**PROVIDED DATA:**
------------------------
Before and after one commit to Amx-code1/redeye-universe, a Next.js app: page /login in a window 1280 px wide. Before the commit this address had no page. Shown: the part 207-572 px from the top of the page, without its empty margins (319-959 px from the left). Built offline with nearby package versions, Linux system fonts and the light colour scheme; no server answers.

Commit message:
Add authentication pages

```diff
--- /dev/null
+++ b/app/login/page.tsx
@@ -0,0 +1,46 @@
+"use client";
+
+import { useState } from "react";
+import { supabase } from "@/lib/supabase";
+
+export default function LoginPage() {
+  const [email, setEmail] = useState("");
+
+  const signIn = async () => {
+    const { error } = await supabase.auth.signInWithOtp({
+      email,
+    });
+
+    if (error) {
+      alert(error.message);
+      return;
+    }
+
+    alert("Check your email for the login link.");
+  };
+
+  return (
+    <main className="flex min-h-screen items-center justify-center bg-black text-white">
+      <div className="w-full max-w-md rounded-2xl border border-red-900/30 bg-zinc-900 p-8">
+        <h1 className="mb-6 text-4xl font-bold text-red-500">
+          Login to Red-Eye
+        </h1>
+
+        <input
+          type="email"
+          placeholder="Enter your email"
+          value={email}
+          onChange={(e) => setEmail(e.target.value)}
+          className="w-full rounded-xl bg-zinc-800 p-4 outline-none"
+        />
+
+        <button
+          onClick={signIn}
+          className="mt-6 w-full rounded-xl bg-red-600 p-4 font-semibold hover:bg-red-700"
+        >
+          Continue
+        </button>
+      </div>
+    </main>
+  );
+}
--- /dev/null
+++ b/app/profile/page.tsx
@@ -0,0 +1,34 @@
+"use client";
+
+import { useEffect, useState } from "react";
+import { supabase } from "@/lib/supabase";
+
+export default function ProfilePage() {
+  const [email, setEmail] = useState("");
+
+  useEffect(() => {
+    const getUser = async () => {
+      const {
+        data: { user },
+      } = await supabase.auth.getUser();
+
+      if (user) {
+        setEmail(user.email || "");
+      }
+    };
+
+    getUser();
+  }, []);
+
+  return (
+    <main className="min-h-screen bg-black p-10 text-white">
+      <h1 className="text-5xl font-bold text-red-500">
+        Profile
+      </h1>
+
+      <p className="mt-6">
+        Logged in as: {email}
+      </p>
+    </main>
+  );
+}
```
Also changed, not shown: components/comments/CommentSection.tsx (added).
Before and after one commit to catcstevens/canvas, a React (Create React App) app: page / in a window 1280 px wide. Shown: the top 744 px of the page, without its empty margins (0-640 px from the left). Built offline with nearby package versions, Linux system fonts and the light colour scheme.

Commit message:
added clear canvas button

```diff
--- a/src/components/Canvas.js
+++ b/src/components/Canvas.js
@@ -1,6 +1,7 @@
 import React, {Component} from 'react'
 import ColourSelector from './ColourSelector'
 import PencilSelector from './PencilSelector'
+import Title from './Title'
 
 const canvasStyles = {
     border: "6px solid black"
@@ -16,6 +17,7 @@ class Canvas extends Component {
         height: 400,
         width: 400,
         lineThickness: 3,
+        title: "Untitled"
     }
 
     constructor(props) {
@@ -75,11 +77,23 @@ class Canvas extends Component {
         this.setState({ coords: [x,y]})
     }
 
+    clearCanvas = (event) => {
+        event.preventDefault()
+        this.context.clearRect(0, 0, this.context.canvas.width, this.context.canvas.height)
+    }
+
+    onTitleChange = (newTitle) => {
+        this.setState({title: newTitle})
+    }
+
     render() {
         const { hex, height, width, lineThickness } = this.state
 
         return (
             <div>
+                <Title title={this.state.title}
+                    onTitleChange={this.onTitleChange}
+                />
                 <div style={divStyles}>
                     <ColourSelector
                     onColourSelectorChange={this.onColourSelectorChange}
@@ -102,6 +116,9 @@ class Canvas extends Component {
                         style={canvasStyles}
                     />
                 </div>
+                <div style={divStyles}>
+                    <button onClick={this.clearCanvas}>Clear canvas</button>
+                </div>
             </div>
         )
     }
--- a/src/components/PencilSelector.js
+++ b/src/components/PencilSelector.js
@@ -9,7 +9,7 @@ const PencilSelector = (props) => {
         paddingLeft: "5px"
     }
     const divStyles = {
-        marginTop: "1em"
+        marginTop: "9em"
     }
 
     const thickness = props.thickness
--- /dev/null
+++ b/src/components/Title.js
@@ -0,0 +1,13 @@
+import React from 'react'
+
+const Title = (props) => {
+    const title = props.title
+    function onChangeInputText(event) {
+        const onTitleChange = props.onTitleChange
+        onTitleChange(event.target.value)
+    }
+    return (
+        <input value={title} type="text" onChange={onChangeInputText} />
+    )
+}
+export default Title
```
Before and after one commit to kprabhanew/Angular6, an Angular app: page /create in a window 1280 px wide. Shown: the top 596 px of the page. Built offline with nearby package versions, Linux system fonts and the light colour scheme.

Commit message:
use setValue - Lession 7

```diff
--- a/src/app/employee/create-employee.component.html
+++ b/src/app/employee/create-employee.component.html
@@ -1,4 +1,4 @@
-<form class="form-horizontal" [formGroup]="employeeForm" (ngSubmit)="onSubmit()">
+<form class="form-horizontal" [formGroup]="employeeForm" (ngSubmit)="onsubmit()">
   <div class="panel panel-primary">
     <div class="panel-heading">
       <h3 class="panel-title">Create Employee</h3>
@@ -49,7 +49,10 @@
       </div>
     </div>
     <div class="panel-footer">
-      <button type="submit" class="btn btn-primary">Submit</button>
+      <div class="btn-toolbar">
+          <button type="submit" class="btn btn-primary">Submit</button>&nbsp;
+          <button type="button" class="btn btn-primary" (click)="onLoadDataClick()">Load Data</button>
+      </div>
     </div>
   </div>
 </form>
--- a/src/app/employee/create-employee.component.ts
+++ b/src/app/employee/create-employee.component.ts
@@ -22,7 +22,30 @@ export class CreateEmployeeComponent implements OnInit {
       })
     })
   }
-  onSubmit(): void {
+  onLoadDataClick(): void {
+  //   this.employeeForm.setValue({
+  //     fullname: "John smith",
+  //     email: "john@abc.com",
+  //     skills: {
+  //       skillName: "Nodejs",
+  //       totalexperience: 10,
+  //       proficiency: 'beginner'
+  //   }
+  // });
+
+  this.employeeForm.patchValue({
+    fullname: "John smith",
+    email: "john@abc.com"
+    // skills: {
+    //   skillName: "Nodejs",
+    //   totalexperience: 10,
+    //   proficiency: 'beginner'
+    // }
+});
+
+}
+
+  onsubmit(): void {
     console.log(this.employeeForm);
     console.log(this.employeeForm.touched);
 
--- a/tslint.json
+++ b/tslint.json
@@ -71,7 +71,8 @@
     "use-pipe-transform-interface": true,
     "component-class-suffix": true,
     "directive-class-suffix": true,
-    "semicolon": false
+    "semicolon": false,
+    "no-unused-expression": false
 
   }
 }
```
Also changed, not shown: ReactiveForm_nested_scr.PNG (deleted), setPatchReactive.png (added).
------------------------
**TASK TO CARRY OUT:**
The number of lines in the data holding the string "type" is the whole answer.

**RESPONSE:**
5